It's true! And if I dig down deeply enough, I am faced with the reality that the reason I hold this opinion is that, what kept ME from loving running was that I was not fit enough to comfortably do so for an extended period of time. And of course, my perspective is strongly influenced by my own experiences. And for me, running isn't just about fitness, it's a test of fortitude, it's my favorite way to observe the world and it's my "me time". Running does far more than shape my body, it also offers me escape, helps clear my mind, makes me feel strong, teaches me perseverance and helps me feel more connected to God. 

You see, for me running isn't just about physical fitness, it's also about my emotional, spiritual and psychological well being. And it doesn't matter what gives you that. Whether it be martial arts, yoga, soccer, hockey, weightlifting, hiking or Pilates. Find that activity that feeds your soul as well as shapes your body. Because, I believe that fit is the new skinny, and there is more than one beautiful body type.

Find an activity that you love and let your pursuit of excellence be what determines your body type. You'll be better for it.  You'll be happier and stronger. Eating well will be easier because there will be a greater purpose than some arbitrary number on the scale. And you'll be a better spouse, parent, friend and employee because physically and emotionally healthy people have more to give than those who are sick. 

If what you do to stay in shape doesn't make you happy. I want to encourage you to try something new. Don't chase someone else's dream.

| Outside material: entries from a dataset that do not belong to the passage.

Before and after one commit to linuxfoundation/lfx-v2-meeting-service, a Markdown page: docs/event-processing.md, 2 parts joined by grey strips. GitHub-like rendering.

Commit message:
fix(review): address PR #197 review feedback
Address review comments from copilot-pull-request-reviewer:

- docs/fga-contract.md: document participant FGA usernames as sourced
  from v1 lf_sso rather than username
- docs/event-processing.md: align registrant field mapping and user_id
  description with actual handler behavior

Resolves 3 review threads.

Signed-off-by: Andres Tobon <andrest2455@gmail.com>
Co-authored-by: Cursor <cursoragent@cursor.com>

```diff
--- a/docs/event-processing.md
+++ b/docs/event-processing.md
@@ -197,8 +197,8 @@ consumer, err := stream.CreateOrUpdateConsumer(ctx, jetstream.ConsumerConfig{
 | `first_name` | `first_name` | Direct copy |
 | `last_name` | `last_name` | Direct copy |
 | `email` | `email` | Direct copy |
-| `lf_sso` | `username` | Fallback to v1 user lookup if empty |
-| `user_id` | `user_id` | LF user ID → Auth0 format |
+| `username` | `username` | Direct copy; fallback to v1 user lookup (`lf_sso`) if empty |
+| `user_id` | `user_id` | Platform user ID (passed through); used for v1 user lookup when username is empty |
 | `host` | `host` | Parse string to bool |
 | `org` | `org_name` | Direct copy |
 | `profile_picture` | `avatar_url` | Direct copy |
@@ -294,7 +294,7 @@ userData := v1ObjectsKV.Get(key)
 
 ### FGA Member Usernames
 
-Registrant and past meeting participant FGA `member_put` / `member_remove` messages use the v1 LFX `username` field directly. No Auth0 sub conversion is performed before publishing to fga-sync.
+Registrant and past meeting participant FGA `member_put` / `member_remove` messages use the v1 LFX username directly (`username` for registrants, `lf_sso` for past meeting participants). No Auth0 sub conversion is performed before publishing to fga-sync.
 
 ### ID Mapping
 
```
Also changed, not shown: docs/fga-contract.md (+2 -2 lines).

Don't chase their idea of beautiful or strong. Try new things until you find something you love. Pursue excellence. Find your Strong!